Anthony De Tomaso

Phone: (805) 893-7276
Office: 1107 Life Sciences Building

Postdoctoral Researchers

Characterization of the mechanisms underlying age-related functional and morphological changes in  the vasculature of the invertebrate chordate Botryllus schlosseri.

Graduate Students

Megan Fentress

Elucidating the molecular mechanisms behind stem cell competition in Botryllus schlosseri to gain insight into the processes of development and creation of a cancerized field.

My work focuses on injury-induced regeneration in two marine invertebrates, Botryllus schlosseri and Botrylloides diagensis. I've discovered that these closely related tunicate species have disparate mechanisms for injury recovery: one depends on ectopic tissue development and the other on blood borne stem cells. Currently looking into the stem-cell mediated process to temporaily quantify conserved molecular pathways, including Wnt and Notch, during the healing response.
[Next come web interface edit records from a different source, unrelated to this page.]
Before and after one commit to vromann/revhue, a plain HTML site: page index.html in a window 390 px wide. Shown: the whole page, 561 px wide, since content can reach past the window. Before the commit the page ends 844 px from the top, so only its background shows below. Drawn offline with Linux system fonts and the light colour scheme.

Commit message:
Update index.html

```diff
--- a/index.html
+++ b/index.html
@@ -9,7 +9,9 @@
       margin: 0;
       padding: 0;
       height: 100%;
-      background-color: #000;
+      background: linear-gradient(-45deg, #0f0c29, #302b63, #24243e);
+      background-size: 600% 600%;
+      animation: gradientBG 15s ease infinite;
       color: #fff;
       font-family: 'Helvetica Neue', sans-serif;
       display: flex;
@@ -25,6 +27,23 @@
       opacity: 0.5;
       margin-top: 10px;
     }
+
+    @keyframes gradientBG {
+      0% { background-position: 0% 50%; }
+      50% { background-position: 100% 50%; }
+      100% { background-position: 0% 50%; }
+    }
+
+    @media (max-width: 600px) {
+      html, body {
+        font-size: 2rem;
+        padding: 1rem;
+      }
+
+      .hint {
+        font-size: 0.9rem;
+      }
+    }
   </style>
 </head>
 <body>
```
My overall aim is to understand how cell-to-cell signaling is used to coordinate early regeneration niche formation.

Technical Staff


Explore the trade offs that dictate life history strategies under varying environmental conditions and how they underlie the molecular mechanisms that affect regeneration and aging.

I am interested in investigating the molecular mechanisms underlying self/non-self recognition in Botryllus schlosseri utilizing tissue culture models to recombinant proteins.